Courtesy of TIFF
Gorgeously photographed, but occasionally lapses into cutesiness.
10/18/2019

Mark Deeble and Victoria Stone's documentary chronicles the experiences of an elephant matriarch and her herd as they journey across the savannah in search of water.

It's a wonder that wild animals still have the room to roam free in Africa, considering all the camera crews that must keep getting in their way thanks to the public's seemingly insatiable appetite for nature documentaries. Mark Deeble and Victoria Stone's The Elephant Queen is the latest example striving to satisfy that demand, delivering a gorgeously photographed and detailed portrait of an elephant herd making an arduous journey in search of water. Narrated by actor Chiwetel Ejiofor, the film is receiving a limited theatrical release prior to streaming on Apple TV+ starting Nov. 1.

The doc's regal title character, Athena, is the 50-year-old matriarch of a herd which also includes her daughter Princess, the toddler Wewe and eventually a new baby, Mimi. The family lives in a bucolic area referred to here as "The Kingdom," dotted with seasonal waterholes which are also home to an extended clan of fellow creatures including bullfrogs, chameleons, dung-beetles, killifish and terrapins, plus an adorable gosling named Stephen.

As the above names indicate, the documentary very much attempts to infuse its animal characters with distinct personalities and to weave a storyline for them.
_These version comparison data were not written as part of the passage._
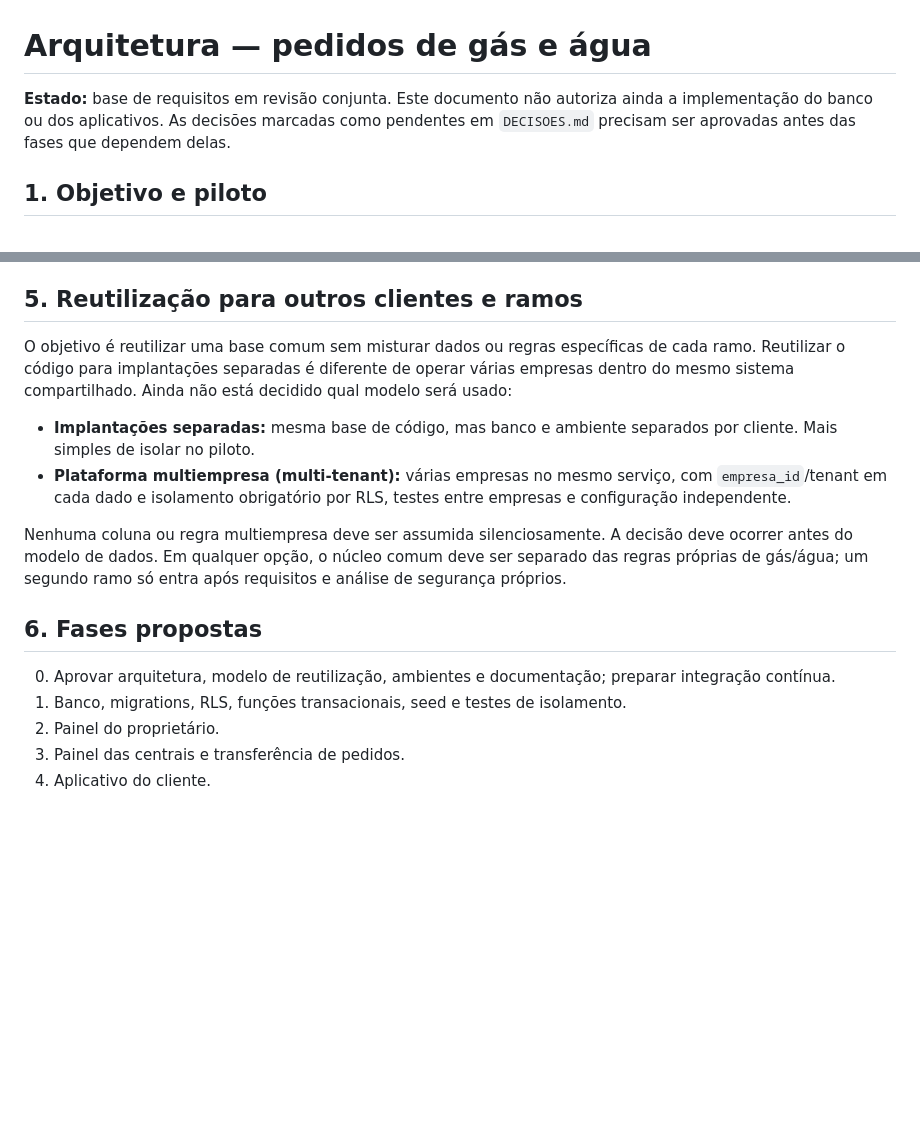
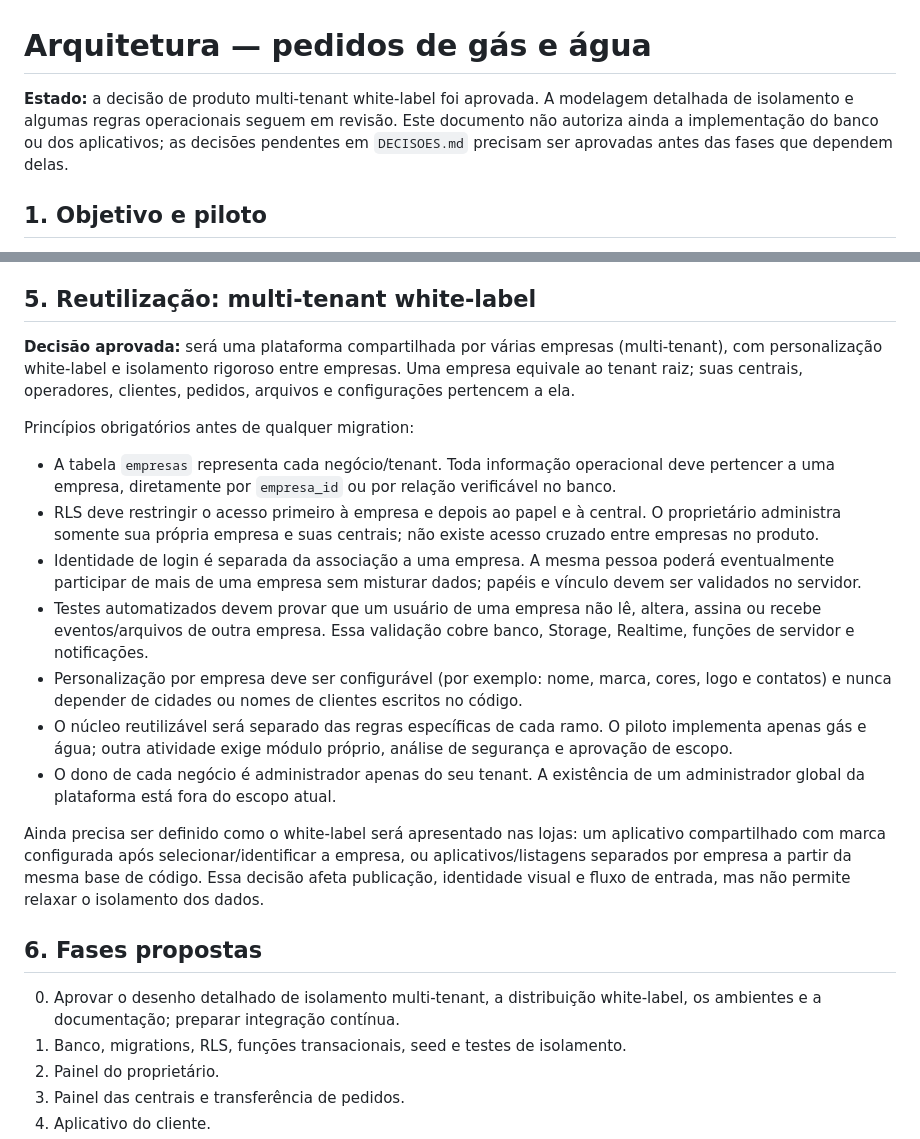
Before and after one commit to dasilvagonchoroskie-cpu/gas-plataforma, a Markdown page: docs/ARQUITETURA.md, 2 parts joined by grey strips. GitHub-like rendering; blank space fills up the shorter version.

Commit message:
docs: confirma arquitetura multi-tenant

```diff
--- a/docs/ARQUITETURA.md
+++ b/docs/ARQUITETURA.md
@@ -1,6 +1,6 @@
 # Arquitetura — pedidos de gás e água
 
-**Estado:** base de requisitos em revisão conjunta. Este documento não autoriza ainda a implementação do banco ou dos aplicativos. As decisões marcadas como pendentes em `DECISOES.md` precisam ser aprovadas antes das fases que dependem delas.
+**Estado:** a decisão de produto multi-tenant white-label foi aprovada. A modelagem detalhada de isolamento e algumas regras operacionais seguem em revisão. Este documento não autoriza ainda a implementação do banco ou dos aplicativos; as decisões pendentes em `DECISOES.md` precisam ser aprovadas antes das fases que dependem delas.
 
 ## 1. Objetivo e piloto
 
@@ -78,18 +78,25 @@ A stack proposta é Flutter/Dart, com Flutter Web para o painel, Flutter para o
 - Segredos apenas nos locais de segredo do provedor/CI; nenhuma chave privilegiada embutida nos apps ou no repositório.
 - Backups e exportação independente com procedimento de restauração testado antes do piloto.
 
-## 5. Reutilização para outros clientes e ramos
+## 5. Reutilização: multi-tenant white-label
 
-O objetivo é reutilizar uma base comum sem misturar dados ou regras específicas de cada ramo. Reutilizar o código para implantações separadas é diferente de operar várias empresas dentro do mesmo sistema compartilhado. Ainda não está decidido qual modelo será usado:
+**Decisão aprovada:** será uma plataforma compartilhada por várias empresas (multi-tenant), com personalização white-label e isolamento rigoroso entre empresas. Uma empresa equivale ao tenant raiz; suas centrais, operadores, clientes, pedidos, arquivos e configurações pertencem a ela.
 
-- **Implantações separadas:** mesma base de código, mas banco e ambiente separados por cliente. Mais simples de isolar no piloto.
-- **Plataforma multiempresa (multi-tenant):** várias empresas no mesmo serviço, com `empresa_id`/tenant em cada dado e isolamento obrigatório por RLS, testes entre empresas e configuração independente.
+Princípios obrigatórios antes de qualquer migration:
 
-Nenhuma coluna ou regra multiempresa deve ser assumida silenciosamente. A decisão deve ocorrer antes do modelo de dados. Em qualquer opção, o núcleo comum deve ser separado das regras próprias de gás/água; um segundo ramo só entra após requisitos e análise de segurança próprios.
+- A tabela `empresas` representa cada negócio/tenant. Toda informação operacional deve pertencer a uma empresa, diretamente por `empresa_id` ou por relação verificável no banco.
+- RLS deve restringir o acesso primeiro à empresa e depois ao papel e à central. O proprietário administra somente sua própria empresa e suas centrais; não existe acesso cruzado entre empresas no produto.
+- Identidade de login é separada da associação a uma empresa. A mesma pessoa poderá eventualmente participar de mais de uma empresa sem misturar dados; papéis e vínculo devem ser validados no servidor.
+- Testes automatizados devem provar que um usuário de uma empresa não lê, altera, assina ou recebe eventos/arquivos de outra empresa. Essa validação cobre banco, Storage, Realtime, funções de servidor e notificações.
+- Personalização por empresa deve ser configurável (por exemplo: nome, marca, cores, logo e contatos) e nunca depender de cidades ou nomes de clientes escritos no código.
+- O núcleo reutilizável será separado das regras específicas de cada ramo. O piloto implementa apenas gás e água; outra atividade exige módulo próprio, análise de segurança e aprovação de escopo.
+- O dono de cada negócio é administrador apenas do seu tenant. A existência de um administrador global da plataforma está fora do escopo atual.
+
+Ainda precisa ser definido como o white-label será apresentado nas lojas: um aplicativo compartilhado com marca configurada após selecionar/identificar a empresa, ou aplicativos/listagens separados por empresa a partir da mesma base de código. Essa decisão afeta publicação, identidade visual e fluxo de entrada, mas não permite relaxar o isolamento dos dados.
 
 ## 6. Fases propostas
 
-0. Aprovar arquitetura, modelo de reutilização, ambientes e documentação; preparar integração contínua.
+0. Aprovar o desenho detalhado de isolamento multi-tenant, a distribuição white-label, os ambientes e a documentação; preparar integração contínua.
 1. Banco, migrations, RLS, funções transacionais, seed e testes de isolamento.
 2. Painel do proprietário.
 3. Painel das centrais e transferência de pedidos.
```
It definitely succeeds with the latter goal, as the herd becomes forced to leave their familiar environment and travel a great distance through the savanna as a result of a drought, with Athena apparently calculating their embarkation time based on Mimi's fragile newborn condition. 

The filmmakers seem torn between delivering a clinical, observational documentary about animal behavior a la the BBC's Planet Earth franchise and the sort of anthropomorphic nature tales in which Disney specializes. The tension between the two approaches results in a sometimes awkward hybrid that definitely tilts toward the second. There was so much human-seeming drama on display at times that you expect the elephants to burst into song like the photo-realistic creations in the recent Lion King remake.

There is also a little too much cartoon-style charm on display, especially when it comes to the tiny animals photographed at what the production notes describe as "elephant toenail height." We see dung-beetles vigorously fighting over, what else, elephant dung, and a fortunately pliable bullfrog emerge unscathed after being stomped on. We watch as the little creatures feed, play and engage in occasionally (PG-rated) amorous behavior, all of it accompanied by the sort of cutesy musical underscoring that lets us know we're supposed to be having a good time.

Naturally, there are more serious moments as well, including the death of one of Athena's offspring. A scene in which the herd stops to honor the carcass of one of their aged dead, their trunks lovingly caressing their former member's now bare, giant skull, may be the most touching scene you'll see in a movie all year.

Shot over four years in Kenya, The Elephant Queen boasts an undeniable authenticity, thanks to its filmmakers' quarter-century of experience making wildlife films in Africa. And while elephants are naturally camera-friendly subjects, their behavior here is captured with a particularly impressive immediacy. In its more restrained passages, Alex Heffes' score adds significant emotionality to the proceedings, as does the mellifluous narration by Ejiofor that provides a soothing counterpoint to even the more upsetting moments.

The end credits, informing us of tragic events that took place after the filming, deliver a powerful reminder that the magnificent subjects of this documentary, and so many others like it, are faced with serious dangers both natural and man-made.

Production companies: Mister Smith Entertainment, Deeble & Stone
Distributor: Apple
Narrator: Chiwetel Ejiofor
Directors: Mark Deeble, Victoria Stone
Screenwriter-director of photography: Mark Deeble
Producers: Victoria Stone, Lucinda Englehart
Executive producer: Alan Root
Editors: David Dickie, Victoria Stone
Composer: Alex Heffes

Rated PG, 96 minutes